▸ **Task brief**
Please count the lines in the material below that include "before". Reply with the number alone.

▸ **Source data**
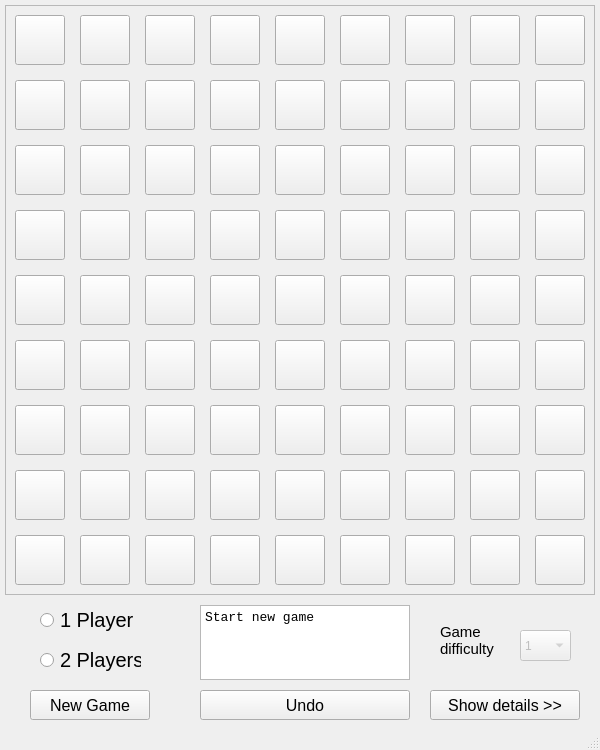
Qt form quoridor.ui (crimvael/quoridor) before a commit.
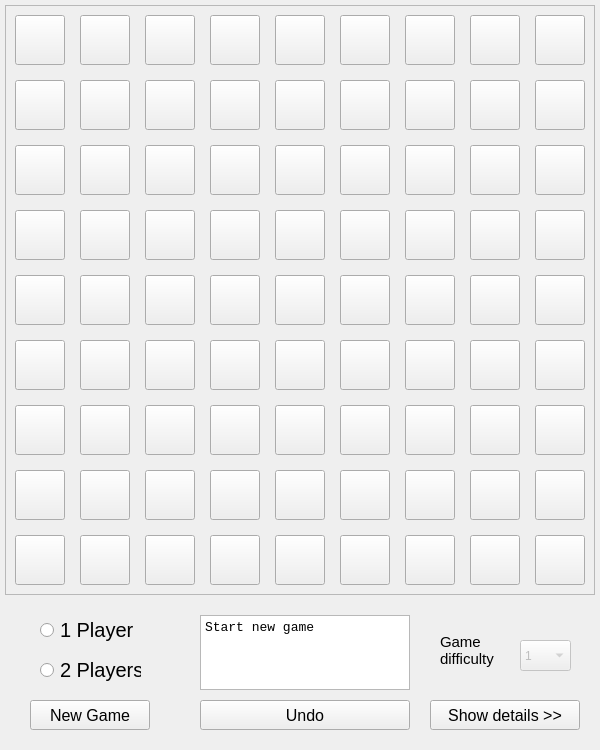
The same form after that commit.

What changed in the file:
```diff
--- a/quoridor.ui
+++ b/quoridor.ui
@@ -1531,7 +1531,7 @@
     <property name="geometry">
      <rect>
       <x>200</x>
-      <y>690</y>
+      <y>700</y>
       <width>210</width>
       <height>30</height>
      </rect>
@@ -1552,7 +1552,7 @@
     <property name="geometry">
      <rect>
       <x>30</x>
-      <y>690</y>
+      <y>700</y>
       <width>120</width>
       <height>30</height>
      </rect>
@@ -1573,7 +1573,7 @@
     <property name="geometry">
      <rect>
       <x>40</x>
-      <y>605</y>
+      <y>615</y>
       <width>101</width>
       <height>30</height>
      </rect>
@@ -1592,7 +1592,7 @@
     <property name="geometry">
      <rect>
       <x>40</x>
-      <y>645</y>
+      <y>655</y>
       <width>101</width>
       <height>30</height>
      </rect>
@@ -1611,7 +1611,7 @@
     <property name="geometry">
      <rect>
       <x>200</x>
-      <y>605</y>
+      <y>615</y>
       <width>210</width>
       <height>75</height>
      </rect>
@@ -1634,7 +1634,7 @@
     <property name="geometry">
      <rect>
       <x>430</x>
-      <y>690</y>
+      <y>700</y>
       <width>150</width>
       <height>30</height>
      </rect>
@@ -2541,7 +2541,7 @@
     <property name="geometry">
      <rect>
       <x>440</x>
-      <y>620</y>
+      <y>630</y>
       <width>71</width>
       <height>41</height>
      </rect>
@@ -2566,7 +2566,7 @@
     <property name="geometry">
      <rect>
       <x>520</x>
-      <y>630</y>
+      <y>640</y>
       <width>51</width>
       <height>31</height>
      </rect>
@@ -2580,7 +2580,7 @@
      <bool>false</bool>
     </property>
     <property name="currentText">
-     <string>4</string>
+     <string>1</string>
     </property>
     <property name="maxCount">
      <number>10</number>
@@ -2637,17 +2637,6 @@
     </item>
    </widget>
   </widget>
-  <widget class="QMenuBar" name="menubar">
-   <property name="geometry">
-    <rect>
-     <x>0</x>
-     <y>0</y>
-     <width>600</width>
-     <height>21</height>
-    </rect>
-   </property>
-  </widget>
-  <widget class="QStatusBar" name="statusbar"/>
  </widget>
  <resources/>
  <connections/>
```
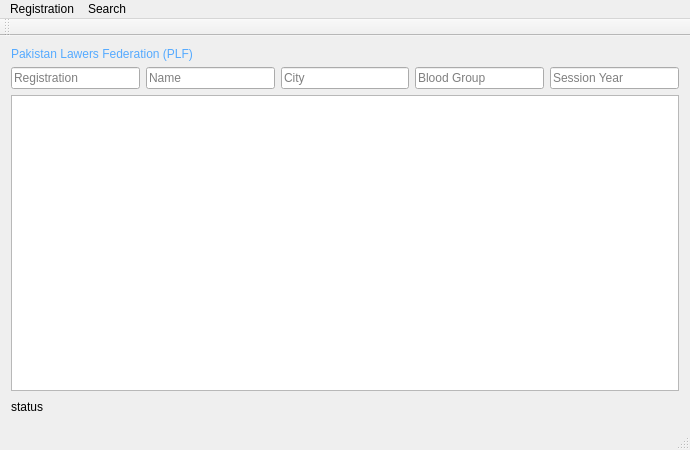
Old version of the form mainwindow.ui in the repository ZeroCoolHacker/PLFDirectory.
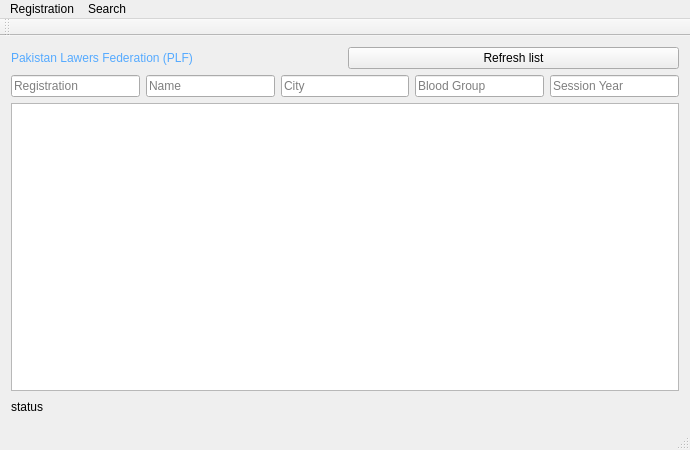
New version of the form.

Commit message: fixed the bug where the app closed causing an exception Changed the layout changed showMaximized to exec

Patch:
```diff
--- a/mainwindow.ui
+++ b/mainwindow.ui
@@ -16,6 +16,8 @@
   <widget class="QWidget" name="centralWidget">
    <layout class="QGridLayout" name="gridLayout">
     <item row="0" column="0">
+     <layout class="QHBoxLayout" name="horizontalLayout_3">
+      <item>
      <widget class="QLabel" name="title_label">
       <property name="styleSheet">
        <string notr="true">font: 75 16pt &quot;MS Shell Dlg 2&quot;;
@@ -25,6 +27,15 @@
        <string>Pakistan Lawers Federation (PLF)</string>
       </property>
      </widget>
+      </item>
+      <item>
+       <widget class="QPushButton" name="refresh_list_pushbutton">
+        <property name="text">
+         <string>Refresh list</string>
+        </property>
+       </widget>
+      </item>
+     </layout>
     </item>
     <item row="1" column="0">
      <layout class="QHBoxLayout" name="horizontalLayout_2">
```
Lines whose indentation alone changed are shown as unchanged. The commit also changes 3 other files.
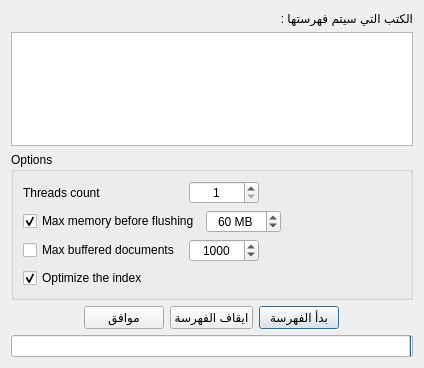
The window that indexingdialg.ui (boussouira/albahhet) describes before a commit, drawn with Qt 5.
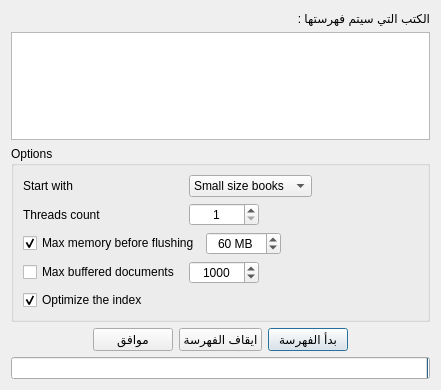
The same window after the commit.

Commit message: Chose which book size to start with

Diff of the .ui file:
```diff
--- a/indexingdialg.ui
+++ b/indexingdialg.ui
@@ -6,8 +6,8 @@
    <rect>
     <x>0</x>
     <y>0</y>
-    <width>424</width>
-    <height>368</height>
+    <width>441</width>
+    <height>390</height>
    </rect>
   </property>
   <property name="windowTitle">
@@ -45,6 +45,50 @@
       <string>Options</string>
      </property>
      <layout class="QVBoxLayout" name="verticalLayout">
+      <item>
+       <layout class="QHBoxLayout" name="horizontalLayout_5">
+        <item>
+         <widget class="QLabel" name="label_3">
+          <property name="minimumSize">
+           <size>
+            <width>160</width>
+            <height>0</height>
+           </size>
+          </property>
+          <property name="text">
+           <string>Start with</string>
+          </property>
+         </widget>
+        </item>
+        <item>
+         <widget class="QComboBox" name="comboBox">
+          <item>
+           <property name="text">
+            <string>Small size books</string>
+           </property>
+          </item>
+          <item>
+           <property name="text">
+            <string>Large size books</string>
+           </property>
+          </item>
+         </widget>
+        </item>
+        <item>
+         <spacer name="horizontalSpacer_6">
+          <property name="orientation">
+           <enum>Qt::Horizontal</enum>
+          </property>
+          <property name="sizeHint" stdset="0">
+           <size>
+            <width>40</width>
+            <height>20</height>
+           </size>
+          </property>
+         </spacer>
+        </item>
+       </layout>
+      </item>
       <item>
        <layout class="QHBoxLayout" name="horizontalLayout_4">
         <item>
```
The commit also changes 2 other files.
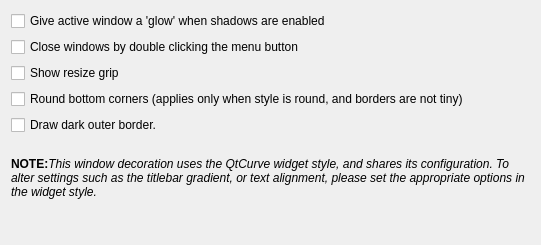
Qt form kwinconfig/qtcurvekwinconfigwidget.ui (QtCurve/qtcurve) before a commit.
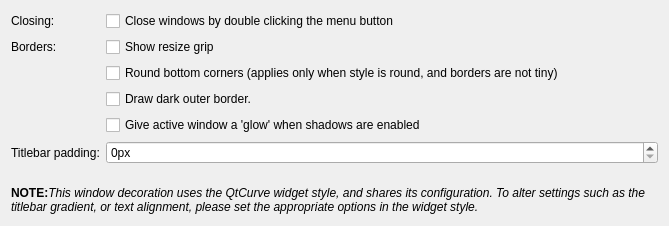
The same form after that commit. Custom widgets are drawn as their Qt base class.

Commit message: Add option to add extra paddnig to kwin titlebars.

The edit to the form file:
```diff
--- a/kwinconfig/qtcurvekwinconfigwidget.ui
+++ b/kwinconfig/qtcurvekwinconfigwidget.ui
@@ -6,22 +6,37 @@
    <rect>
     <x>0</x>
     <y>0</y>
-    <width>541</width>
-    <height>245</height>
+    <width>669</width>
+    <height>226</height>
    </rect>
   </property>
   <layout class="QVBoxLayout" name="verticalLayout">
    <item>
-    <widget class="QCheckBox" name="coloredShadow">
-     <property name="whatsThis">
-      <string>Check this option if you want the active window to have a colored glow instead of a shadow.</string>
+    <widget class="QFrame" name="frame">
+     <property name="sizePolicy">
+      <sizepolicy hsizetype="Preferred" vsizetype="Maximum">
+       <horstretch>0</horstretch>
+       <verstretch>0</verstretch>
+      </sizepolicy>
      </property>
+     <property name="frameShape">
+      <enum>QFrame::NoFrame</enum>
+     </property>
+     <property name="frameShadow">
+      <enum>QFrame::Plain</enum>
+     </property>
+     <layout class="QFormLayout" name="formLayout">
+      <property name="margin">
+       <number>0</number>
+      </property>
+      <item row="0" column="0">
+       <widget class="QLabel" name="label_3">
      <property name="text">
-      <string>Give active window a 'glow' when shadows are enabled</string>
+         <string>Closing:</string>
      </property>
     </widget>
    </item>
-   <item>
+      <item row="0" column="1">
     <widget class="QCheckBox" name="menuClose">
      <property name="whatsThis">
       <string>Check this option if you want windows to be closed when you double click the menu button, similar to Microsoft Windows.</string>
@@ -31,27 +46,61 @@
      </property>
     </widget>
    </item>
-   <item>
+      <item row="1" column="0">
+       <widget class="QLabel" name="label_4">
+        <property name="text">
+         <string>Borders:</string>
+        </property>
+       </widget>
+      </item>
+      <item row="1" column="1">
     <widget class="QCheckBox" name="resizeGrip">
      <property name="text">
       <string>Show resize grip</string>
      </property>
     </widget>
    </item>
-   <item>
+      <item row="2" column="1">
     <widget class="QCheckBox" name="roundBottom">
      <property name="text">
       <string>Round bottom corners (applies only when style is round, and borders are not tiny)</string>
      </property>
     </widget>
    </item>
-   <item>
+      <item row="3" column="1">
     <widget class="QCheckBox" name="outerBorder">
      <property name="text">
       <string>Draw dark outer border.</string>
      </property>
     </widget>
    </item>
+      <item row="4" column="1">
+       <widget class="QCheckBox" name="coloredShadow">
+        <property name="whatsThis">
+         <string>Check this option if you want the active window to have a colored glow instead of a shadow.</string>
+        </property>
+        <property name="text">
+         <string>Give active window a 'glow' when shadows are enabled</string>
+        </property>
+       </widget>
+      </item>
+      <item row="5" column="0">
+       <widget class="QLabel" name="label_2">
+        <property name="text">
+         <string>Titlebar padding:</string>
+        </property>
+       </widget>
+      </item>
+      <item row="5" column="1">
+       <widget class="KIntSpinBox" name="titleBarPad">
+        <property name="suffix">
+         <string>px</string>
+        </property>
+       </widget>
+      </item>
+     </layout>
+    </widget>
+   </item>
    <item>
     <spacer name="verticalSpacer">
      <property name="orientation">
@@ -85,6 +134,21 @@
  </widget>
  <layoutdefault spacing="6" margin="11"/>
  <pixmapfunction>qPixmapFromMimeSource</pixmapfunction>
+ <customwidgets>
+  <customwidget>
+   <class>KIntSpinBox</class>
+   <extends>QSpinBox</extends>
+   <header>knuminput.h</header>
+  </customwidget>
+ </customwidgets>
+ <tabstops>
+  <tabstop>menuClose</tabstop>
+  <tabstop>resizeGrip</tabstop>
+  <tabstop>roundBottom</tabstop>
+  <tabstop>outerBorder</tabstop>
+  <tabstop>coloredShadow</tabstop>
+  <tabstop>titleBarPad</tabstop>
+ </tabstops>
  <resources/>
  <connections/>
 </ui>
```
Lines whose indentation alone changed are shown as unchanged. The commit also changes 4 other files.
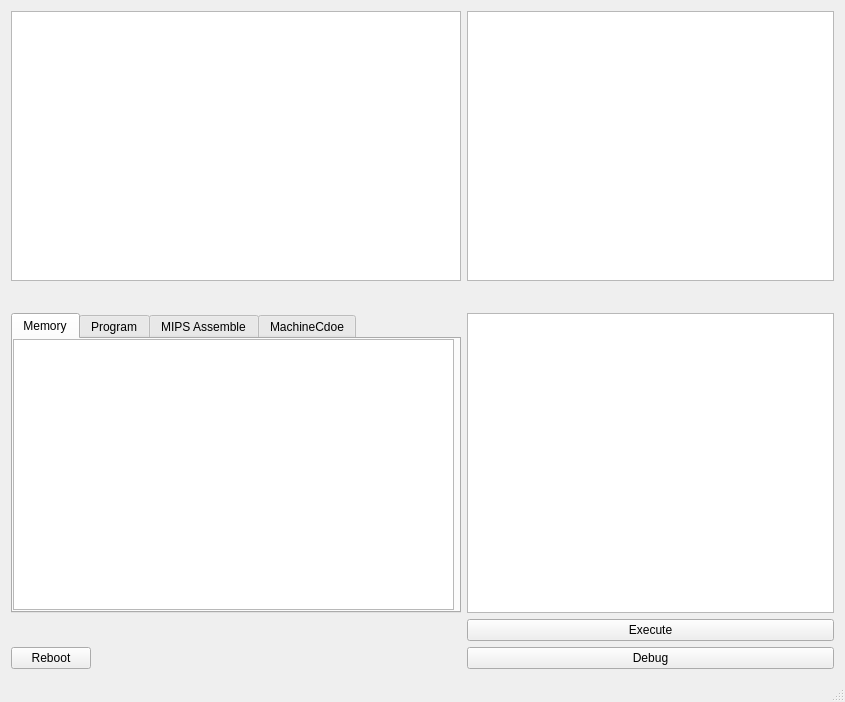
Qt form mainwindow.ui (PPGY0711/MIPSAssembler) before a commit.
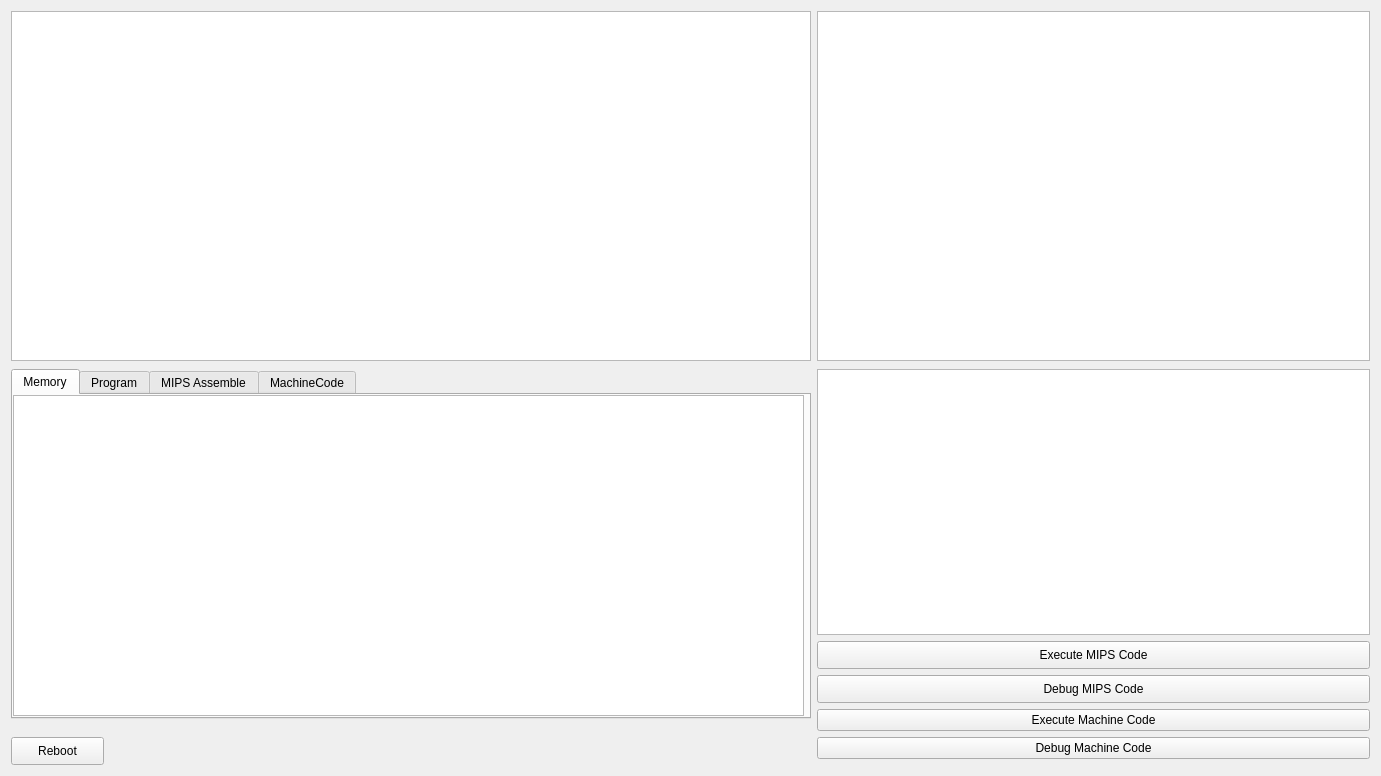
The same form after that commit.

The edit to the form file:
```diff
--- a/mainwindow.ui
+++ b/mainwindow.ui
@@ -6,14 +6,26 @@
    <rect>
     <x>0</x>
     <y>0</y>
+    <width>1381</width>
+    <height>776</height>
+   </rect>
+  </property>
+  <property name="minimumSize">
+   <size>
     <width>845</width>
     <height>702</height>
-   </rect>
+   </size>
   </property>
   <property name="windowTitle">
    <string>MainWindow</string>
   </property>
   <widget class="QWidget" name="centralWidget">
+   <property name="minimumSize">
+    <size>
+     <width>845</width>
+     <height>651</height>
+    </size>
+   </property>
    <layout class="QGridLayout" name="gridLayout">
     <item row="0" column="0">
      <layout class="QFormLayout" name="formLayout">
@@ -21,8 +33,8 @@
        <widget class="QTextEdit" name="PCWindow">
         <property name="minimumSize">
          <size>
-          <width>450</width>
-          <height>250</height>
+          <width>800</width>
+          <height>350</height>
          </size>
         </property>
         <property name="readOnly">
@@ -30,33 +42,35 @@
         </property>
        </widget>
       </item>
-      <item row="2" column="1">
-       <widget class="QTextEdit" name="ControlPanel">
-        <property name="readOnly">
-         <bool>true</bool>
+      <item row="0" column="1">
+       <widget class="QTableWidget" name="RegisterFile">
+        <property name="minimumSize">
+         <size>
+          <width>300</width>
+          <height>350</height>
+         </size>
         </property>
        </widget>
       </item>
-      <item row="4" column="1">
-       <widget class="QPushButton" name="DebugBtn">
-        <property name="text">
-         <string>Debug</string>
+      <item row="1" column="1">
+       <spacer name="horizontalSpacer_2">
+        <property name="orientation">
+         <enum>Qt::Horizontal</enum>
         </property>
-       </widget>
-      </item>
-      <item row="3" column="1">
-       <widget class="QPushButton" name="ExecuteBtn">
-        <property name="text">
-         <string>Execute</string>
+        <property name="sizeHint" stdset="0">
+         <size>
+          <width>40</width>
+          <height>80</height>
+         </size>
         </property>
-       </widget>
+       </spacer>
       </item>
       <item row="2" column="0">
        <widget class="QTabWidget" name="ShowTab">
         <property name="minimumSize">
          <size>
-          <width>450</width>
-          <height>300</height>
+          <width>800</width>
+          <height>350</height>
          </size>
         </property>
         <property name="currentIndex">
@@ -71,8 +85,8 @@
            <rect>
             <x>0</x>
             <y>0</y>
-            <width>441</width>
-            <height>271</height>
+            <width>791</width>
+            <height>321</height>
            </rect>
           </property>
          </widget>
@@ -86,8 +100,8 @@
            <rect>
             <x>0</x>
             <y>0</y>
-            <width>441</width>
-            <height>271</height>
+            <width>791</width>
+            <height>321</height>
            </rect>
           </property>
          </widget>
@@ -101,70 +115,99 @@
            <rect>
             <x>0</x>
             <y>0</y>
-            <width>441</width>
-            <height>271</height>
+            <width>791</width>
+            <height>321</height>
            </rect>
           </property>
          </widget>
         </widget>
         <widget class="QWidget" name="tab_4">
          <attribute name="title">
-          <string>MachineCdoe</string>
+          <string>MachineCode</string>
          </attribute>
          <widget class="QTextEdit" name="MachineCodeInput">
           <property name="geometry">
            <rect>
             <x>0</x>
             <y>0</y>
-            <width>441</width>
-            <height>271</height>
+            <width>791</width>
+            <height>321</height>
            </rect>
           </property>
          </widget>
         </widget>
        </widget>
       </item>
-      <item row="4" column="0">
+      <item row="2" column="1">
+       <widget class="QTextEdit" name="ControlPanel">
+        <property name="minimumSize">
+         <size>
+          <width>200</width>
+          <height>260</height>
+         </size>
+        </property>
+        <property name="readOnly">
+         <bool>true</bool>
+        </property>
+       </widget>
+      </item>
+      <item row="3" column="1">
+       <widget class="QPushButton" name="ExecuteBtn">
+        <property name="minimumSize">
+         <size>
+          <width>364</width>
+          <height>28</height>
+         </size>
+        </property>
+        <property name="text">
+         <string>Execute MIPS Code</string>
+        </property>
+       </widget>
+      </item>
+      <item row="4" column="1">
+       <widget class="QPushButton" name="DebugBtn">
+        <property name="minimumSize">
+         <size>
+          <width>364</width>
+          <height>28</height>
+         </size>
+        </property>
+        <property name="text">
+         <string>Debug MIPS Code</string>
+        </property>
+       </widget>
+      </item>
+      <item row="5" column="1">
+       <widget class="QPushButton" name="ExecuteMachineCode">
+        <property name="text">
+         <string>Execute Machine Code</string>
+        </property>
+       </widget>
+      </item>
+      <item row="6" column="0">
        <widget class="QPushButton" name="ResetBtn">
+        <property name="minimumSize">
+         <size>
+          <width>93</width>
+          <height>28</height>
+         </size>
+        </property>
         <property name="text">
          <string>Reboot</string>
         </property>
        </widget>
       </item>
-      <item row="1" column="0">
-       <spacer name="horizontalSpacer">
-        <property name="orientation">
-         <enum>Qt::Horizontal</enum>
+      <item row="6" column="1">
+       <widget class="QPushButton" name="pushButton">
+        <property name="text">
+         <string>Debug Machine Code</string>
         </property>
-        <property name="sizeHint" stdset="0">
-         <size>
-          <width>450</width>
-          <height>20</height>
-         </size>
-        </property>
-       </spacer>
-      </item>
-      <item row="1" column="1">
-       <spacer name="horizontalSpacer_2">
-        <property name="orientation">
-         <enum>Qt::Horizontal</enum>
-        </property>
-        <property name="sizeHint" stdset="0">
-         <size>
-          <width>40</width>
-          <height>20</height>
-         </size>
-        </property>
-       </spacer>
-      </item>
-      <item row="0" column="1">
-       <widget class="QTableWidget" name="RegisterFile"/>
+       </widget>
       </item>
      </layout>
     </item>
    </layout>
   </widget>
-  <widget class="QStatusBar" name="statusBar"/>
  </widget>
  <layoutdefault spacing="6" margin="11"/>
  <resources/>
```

▸ **Response box**
4